#### Edit tracking data
......

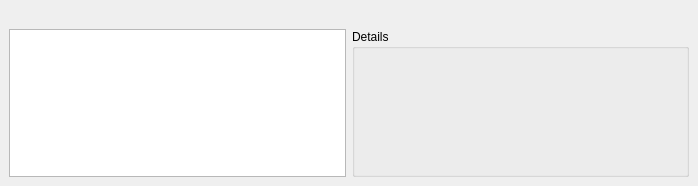
The window that src/core/gui/serverdetailsdock.ui (Destroyerrrocket/doomseeker-unofficial) describes before a commit, drawn with Qt 5.
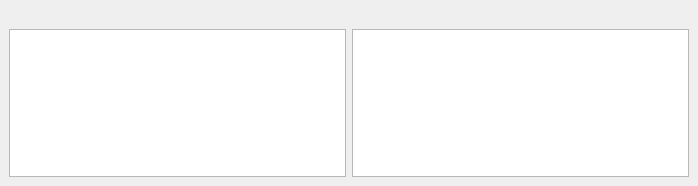
The same window after the commit.

Commit message: - Server details dock: improvements to dmflags display.

Patch:
```diff
--- a/src/core/gui/serverdetailsdock.ui
+++ b/src/core/gui/serverdetailsdock.ui
@@ -67,17 +67,27 @@
        </widget>
       </item>
       <item>
-       <widget class="QGroupBox" name="detailsBox">
-        <property name="sizePolicy">
-         <sizepolicy hsizetype="Preferred" vsizetype="MinimumExpanding">
-          <horstretch>0</horstretch>
-          <verstretch>0</verstretch>
-         </sizepolicy>
+       <widget class="QScrollArea" name="scrollArea_2">
+        <property name="widgetResizable">
+         <bool>true</bool>
         </property>
-        <property name="title">
-         <string>Details</string>
-        </property>
-        <layout class="QVBoxLayout" name="verticalLayout_3">
+        <widget class="QWidget" name="scrollAreaWidgetContents_2">
+         <property name="geometry">
+          <rect>
+           <x>0</x>
+           <y>0</y>
+           <width>334</width>
+           <height>123</height>
+          </rect>
+         </property>
+         <property name="styleSheet">
+          <string notr="true">QWidget
+{
+	background-color: white;
+	white-space: pre;
+}</string>
+         </property>
+         <layout class="QVBoxLayout" name="verticalLayout_4">
          <item>
           <widget class="QLabel" name="detailsLabel">
            <property name="sizePolicy">
@@ -95,6 +105,7 @@
           </widget>
          </item>
         </layout>
+        </widget>
        </widget>
       </item>
      </layout>
```
Left out of the diff: 3 changed lines with no effect on the pictures. Lines whose indentation alone changed are shown as unchanged. The commit also changes 3 other files.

......

#### WHAT YOU SHOULD DO
All entries should be given again exactly, except that pictures are to be excluded.

#### TASK RESULT
The window that src/core/gui/serverdetailsdock.ui (Destroyerrrocket/doomseeker-unofficial) describes before a commit, drawn with Qt 5.
The same window after the commit.

Commit message: - Server details dock: improvements to dmflags display.

Patch:
```diff
--- a/src/core/gui/serverdetailsdock.ui
+++ b/src/core/gui/serverdetailsdock.ui
@@ -67,17 +67,27 @@
        </widget>
       </item>
       <item>
-       <widget class="QGroupBox" name="detailsBox">
-        <property name="sizePolicy">
-         <sizepolicy hsizetype="Preferred" vsizetype="MinimumExpanding">
-          <horstretch>0</horstretch>
-          <verstretch>0</verstretch>
-         </sizepolicy>
+       <widget class="QScrollArea" name="scrollArea_2">
+        <property name="widgetResizable">
+         <bool>true</bool>
         </property>
-        <property name="title">
-         <string>Details</string>
-        </property>
-        <layout class="QVBoxLayout" name="verticalLayout_3">
+        <widget class="QWidget" name="scrollAreaWidgetContents_2">
+         <property name="geometry">
+          <rect>
+           <x>0</x>
+           <y>0</y>
+           <width>334</width>
+           <height>123</height>
+          </rect>
+         </property>
+         <property name="styleSheet">
+          <string notr="true">QWidget
+{
+	background-color: white;
+	white-space: pre;
+}</string>
+         </property>
+         <layout class="QVBoxLayout" name="verticalLayout_4">
          <item>
           <widget class="QLabel" name="detailsLabel">
            <property name="sizePolicy">
@@ -95,6 +105,7 @@
           </widget>
          </item>
         </layout>
+        </widget>
        </widget>
       </item>
      </layout>
```
Left out of the diff: 3 changed lines with no effect on the pictures. Lines whose indentation alone changed are shown as unchanged. The commit also changes 3 other files.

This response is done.